* _Exercise objective_
When you return the data, keep every word exact and include none of the images.

(Stored dataset items)
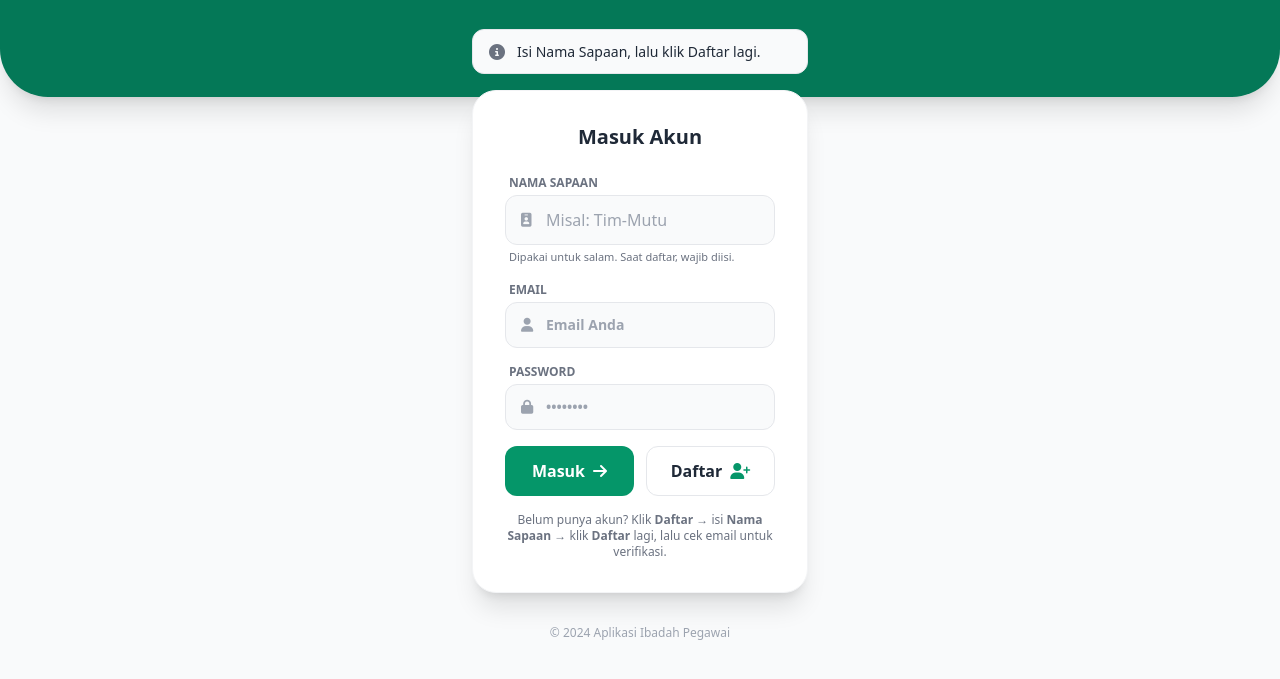
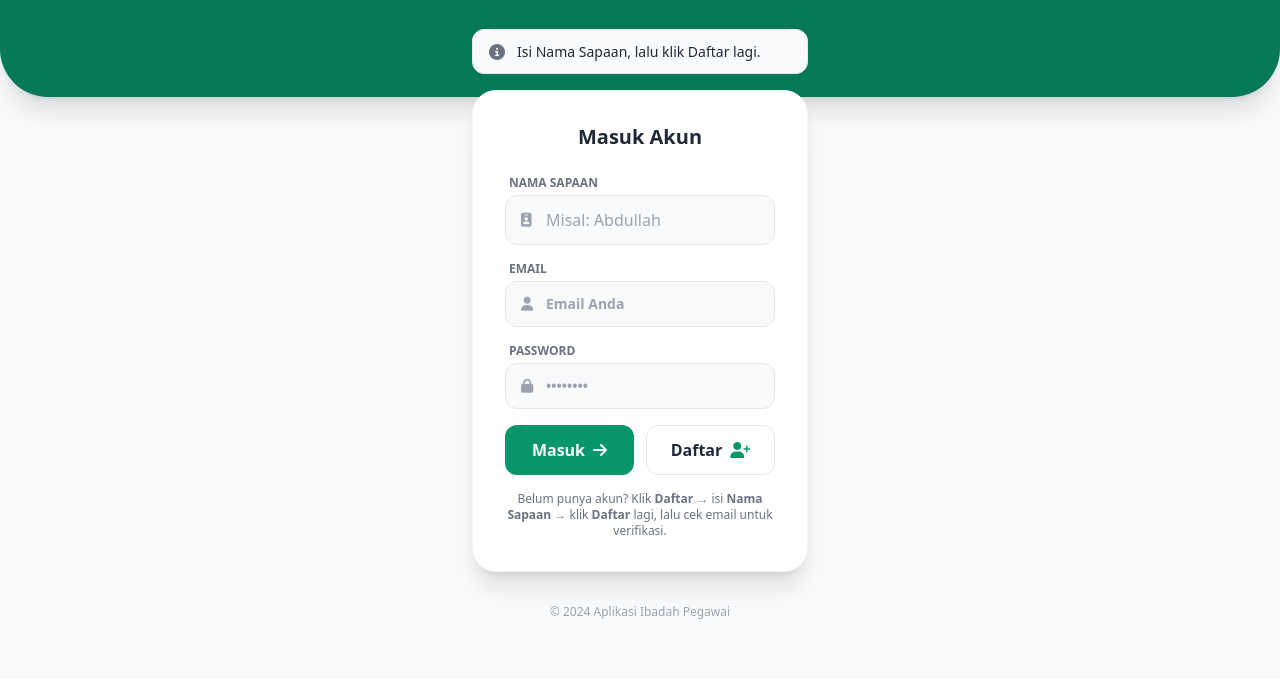
Before and after one commit to dedejamaludin-kemenag/yaumiyyah, a website: page index.html in a window 1280 px wide. Both pictures are taken after a click on the button "Daftar". Shown: the part 223-902 px from the top of the page. Drawn offline with nearby package versions, Linux system fonts and the light colour scheme.

Commit message:
Update index.html

```diff
--- a/index.html
+++ b/index.html
@@ -60,9 +60,8 @@
                         <label class="block text-xs font-bold text-gray-500 uppercase mb-1 ml-1">Nama Sapaan</label>
                         <div class="relative">
                             <div class="absolute inset-y-0 left-0 pl-4 flex items-center pointer-events-none text-gray-400"><i class="fa-solid fa-id-badge text-sm"></i></div>
-                            <input type="text" id="displayName" class="w-full pl-10 pr-4 py-3 bg-gray-50 border border-gray-200 rounded-xl focus:ring-2 focus:ring-emerald-200 focus:border-emerald-400 outline-none transition" placeholder="Misal: Tim-Mutu" />
+                            <input type="text" id="displayName" class="w-full pl-10 pr-4 py-3 bg-gray-50 border border-gray-200 rounded-xl focus:ring-2 focus:ring-emerald-200 focus:border-emerald-400 outline-none transition" placeholder="Misal: Abdullah" />
                         </div>
-                        <p class="text-[11px] text-gray-500 mt-1 ml-1">Dipakai untuk salam. Saat daftar, wajib diisi.</p>
                     </div>
 
                     <div>
```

* _Reply to the task_
Before and after one commit to dedejamaludin-kemenag/yaumiyyah, a website: page index.html in a window 1280 px wide. Both pictures are taken after a click on the button "Daftar". Shown: the part 223-902 px from the top of the page. Drawn offline with nearby package versions, Linux system fonts and the light colour scheme.

Commit message:
Update index.html

```diff
--- a/index.html
+++ b/index.html
@@ -60,9 +60,8 @@
                         <label class="block text-xs font-bold text-gray-500 uppercase mb-1 ml-1">Nama Sapaan</label>
                         <div class="relative">
                             <div class="absolute inset-y-0 left-0 pl-4 flex items-center pointer-events-none text-gray-400"><i class="fa-solid fa-id-badge text-sm"></i></div>
-                            <input type="text" id="displayName" class="w-full pl-10 pr-4 py-3 bg-gray-50 border border-gray-200 rounded-xl focus:ring-2 focus:ring-emerald-200 focus:border-emerald-400 outline-none transition" placeholder="Misal: Tim-Mutu" />
+                            <input type="text" id="displayName" class="w-full pl-10 pr-4 py-3 bg-gray-50 border border-gray-200 rounded-xl focus:ring-2 focus:ring-emerald-200 focus:border-emerald-400 outline-none transition" placeholder="Misal: Abdullah" />
                         </div>
-                        <p class="text-[11px] text-gray-500 mt-1 ml-1">Dipakai untuk salam. Saat daftar, wajib diisi.</p>
                     </div>
 
                     <div>
```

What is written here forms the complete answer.